For growers choosing varieties with low resistance to septoria, getting ahead of the disease is particularly important, says Mr Bailey.
“I would want to be ahead of the disease and not get into a curative situation.
“Adama’s multi-site, folpet, keeps you in a preventative situation so you don’t get into a curative situation and for this the use of multisites is valued and well established.”
While there is much debate over spray timings, Mr Bailey advocates a ‘leaf layering’ approach. If crops are not sprayed at T0, which protects leaf 4, the T1 timing must be spot on, he says.
“Applying a T0 provides insurance against septoria if the T1 is delayed due to poor weather conditions.”
If the interval between the T1 and T2 timings extends to more than three weeks, there is a strong argument for a T1.5 timing, says Mr Bailey.
“This season crops were quite advanced, with the T1 timing early, then things slowed down. With some crops there was a gap of four weeks plus between T1 and T2 – the perfect scenario for a T1.5.
“T1.5 should be timed when leaf 2 comes out. It doesn’t need to be a huge, powerful spray but based around a multisite to protect that leaf until you can go in with T2 maybe seven to 10 days later. It gives protection and peace of mind. It may in future become a little more routine than at the moment.
“Leaf 2 is the one leaf we don’t spray as soon as it comes out; historically this has been because azoles were so curative – even if there was some infection in leaf 2 a triazole would have cleared it up but its curative activity has eroded now.”
With the choice of fungicide solutions available to growers coming under increasing pressure, both in terms of effectiveness due to increasing resistance and availability as a result of regulatory pressures, growers and agronomists need to ensure each new leaf is adequately protected from infection, thereby avoiding the need to apply curative treatments.
Adama’s concept of ‘Precision Crop Protection’ advises growers to use good quality, well proven formulations of appropriate active ingredients at the most appropriate time and at the correct dose to provide effective protection.
In terms of providing protection against septoria infection, the concept requires each new leaf to be protected during the first half of the disease’s latent period of infection from when the fungus penetrates the leaf to disease symptoms manifesting themselves. However, the three or more weeks between T1 and T2 applications can render any new leaves which appear during this period susceptible to infection.

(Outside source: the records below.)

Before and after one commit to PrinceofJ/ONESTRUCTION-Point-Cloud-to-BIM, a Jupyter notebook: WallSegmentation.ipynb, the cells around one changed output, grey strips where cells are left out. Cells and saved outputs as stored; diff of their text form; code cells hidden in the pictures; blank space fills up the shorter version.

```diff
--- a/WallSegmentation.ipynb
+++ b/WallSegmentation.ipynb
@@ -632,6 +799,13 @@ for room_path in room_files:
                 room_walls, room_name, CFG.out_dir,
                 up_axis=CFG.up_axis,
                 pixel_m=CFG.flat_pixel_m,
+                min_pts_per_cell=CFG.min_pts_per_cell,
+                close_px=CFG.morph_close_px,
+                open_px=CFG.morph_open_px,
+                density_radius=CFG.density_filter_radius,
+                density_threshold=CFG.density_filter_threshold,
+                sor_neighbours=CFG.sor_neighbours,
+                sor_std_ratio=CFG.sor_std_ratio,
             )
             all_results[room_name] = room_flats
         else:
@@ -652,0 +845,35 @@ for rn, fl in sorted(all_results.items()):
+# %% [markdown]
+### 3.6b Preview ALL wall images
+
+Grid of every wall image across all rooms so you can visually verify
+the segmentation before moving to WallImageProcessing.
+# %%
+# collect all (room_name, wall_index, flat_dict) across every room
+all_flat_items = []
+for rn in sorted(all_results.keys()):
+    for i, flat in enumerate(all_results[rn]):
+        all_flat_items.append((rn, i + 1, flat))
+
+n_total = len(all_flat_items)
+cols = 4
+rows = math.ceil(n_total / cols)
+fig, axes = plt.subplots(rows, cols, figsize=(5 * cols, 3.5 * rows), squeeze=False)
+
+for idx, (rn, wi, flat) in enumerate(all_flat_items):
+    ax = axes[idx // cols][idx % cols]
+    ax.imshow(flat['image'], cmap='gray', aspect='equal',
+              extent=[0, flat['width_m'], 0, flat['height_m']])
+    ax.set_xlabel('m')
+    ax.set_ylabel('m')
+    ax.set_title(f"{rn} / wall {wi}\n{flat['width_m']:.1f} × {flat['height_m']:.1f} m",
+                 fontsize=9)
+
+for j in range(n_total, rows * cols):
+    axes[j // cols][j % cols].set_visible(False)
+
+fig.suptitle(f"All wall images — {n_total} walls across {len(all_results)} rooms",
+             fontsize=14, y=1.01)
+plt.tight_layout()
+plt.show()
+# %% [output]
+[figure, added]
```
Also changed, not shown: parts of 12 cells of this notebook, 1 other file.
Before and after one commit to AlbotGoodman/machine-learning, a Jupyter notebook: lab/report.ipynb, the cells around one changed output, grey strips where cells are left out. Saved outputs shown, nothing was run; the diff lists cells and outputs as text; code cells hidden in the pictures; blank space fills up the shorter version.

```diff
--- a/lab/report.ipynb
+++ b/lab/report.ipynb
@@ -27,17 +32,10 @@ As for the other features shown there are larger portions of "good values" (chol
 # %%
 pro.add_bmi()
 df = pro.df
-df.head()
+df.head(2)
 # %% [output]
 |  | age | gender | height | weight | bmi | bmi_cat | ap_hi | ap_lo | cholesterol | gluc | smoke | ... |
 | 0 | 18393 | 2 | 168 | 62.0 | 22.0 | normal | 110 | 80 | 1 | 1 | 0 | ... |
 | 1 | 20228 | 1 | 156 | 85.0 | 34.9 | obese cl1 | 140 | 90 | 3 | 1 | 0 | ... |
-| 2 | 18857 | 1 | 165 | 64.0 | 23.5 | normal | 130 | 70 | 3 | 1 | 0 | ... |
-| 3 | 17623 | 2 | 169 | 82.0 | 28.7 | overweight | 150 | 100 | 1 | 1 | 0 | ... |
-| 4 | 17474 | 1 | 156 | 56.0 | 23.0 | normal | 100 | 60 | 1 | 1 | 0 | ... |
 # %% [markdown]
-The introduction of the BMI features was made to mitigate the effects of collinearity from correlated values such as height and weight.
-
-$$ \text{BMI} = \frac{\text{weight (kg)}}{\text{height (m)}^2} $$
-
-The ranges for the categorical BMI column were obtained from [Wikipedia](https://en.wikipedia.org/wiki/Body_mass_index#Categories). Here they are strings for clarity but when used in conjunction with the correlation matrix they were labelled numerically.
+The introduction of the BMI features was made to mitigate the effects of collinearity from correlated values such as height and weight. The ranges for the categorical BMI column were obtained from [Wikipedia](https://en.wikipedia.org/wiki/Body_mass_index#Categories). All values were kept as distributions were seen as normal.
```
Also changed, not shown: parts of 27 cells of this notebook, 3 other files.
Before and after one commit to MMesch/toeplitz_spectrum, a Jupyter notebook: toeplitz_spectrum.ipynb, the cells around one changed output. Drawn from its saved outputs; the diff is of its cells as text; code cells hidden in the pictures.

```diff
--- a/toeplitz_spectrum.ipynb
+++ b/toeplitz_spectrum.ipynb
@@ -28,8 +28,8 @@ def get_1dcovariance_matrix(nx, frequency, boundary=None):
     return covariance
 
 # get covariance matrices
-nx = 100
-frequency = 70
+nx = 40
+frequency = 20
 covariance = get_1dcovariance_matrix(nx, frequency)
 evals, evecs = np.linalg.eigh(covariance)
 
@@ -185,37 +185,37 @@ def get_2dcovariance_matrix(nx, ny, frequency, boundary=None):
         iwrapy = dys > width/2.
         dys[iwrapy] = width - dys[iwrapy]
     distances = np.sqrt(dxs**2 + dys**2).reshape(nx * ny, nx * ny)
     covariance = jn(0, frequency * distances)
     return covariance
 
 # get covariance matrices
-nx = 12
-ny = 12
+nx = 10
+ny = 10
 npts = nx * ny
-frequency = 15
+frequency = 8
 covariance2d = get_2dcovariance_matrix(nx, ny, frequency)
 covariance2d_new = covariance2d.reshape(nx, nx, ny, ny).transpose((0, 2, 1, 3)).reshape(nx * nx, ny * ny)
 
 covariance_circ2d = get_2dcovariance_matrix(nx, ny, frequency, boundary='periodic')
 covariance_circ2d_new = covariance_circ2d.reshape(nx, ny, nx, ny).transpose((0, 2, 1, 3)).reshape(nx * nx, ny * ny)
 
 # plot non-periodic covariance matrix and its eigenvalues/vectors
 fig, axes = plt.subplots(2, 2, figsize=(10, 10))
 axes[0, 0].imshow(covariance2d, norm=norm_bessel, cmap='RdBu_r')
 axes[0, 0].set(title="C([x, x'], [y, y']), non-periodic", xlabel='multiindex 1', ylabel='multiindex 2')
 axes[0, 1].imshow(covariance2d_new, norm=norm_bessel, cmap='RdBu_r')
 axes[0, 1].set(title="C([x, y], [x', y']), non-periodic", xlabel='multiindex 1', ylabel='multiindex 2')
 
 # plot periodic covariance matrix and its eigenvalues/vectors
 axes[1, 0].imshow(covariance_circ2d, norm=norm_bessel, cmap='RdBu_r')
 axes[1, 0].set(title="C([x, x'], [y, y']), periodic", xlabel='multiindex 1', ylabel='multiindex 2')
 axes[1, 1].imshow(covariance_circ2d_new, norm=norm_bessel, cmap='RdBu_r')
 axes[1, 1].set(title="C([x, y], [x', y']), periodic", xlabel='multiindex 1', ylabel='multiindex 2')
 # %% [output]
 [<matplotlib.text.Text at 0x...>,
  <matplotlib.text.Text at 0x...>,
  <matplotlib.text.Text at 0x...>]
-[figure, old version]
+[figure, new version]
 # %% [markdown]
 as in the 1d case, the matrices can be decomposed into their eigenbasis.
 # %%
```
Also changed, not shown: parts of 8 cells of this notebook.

Growers should therefore consider the concept of ‘leaf layering’ to ensure optimum protection during the ‘at risk’ period. Applying a T1.5 treatment – first choice should be a multi-site product to provide contact protection against septoria, potentially mixed with a strobilurin to protect against the threat of rust, or an azole/morpline if active rust is present – will ensure each new leaf is properly protected from infection, thus negating the need to rely on curative solutions.